Intravenous literature: McNeill, E.E., Hines, N.L. and Phariss, R. (2009) A Clinical Trial of a New All-in-One Peripheral-Short Catheter. Journal of the Association for Vascular Access. 14(1), p.46-51.
The objectives of this survey were to: 1) understand current peripheral IV stabilization practices within our hospital and 2) evaluate the use of a new closed IV catheter system with a built-in stabilization platform. All medical-surgical patients within an 851-bed acute care hospital with peripheral-short catheters were evaluated within a 3-day period for catheter securement, dwell time, and signs of complications. Additionally, catheter restart data were collected from a renal telemetry unit for 2 weeks. Catheter and dressing protocols were then standardized to a new catheter system with a built-in stabilization platform (Nexivaâ„¢ Closed Catheter System) and an absorbent transparent dressing (SorbaView 2000). After a 2-week trial of the new protocol, catheters were again evaluated for securement and restart data were again collected from the renal telemetry unit. Staff nurse (N = 42) opinions on the new catheter system and dressing combination were sought, as well as a vote on willingness to change to the new catheter system and dressing. Results demonstrate improvement in catheter stabilization (out to 96 hours of dwell-time), decreased restarts, a high clinical preference for the new catheter/dressing system, and a high willingness to convert to the new system. Results indicate that the new closed IV catheter system with a built-in stabilization platform and the transparent absorbent dressing evaluated in this survey may help to improve catheter securement and increase dwell-time.
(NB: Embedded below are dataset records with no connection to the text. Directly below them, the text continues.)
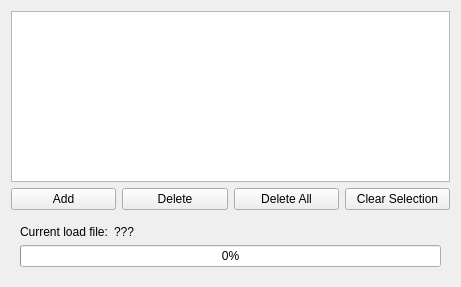
Above: resources/GpxFileListWidget.ui from MichalVlasak/OSMViewer before the change. Below: the same form after it.
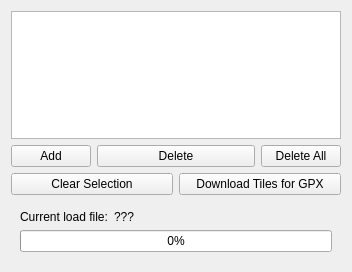
That is the form after the change.

What changed in the file:
```diff
--- a/resources/GpxFileListWidget.ui
+++ b/resources/GpxFileListWidget.ui
@@ -6,8 +6,8 @@
    <rect>
     <x>0</x>
     <y>0</y>
-    <width>461</width>
-    <height>287</height>
+    <width>352</width>
+    <height>272</height>
    </rect>
   </property>
   <property name="windowTitle">
@@ -28,35 +28,42 @@
     </widget>
    </item>
    <item>
-    <layout class="QHBoxLayout" name="horizontalLayout">
-     <item>
+    <layout class="QGridLayout" name="gridLayout">
+     <item row="0" column="0">
       <widget class="QPushButton" name="addFile">
        <property name="text">
         <string>Add</string>
        </property>
       </widget>
      </item>
-     <item>
+     <item row="0" column="1" colspan="2">
       <widget class="QPushButton" name="deleteFile">
        <property name="text">
         <string>Delete</string>
        </property>
       </widget>
      </item>
-     <item>
+     <item row="0" column="3">
       <widget class="QPushButton" name="deleteAllFile">
        <property name="text">
         <string>Delete All</string>
        </property>
       </widget>
      </item>
-     <item>
+     <item row="1" column="0" colspan="2">
       <widget class="QPushButton" name="clearSelection">
        <property name="text">
         <string>Clear Selection</string>
        </property>
       </widget>
      </item>
+     <item row="1" column="2" colspan="2">
+      <widget class="QPushButton" name="downloadTilesForGpx">
+       <property name="text">
+        <string>Download Tiles for GPX</string>
+       </property>
+      </widget>
+     </item>
     </layout>
    </item>
    <item>
```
Research studies utilizing more rigorous randomized, controlled comparisons are warranted.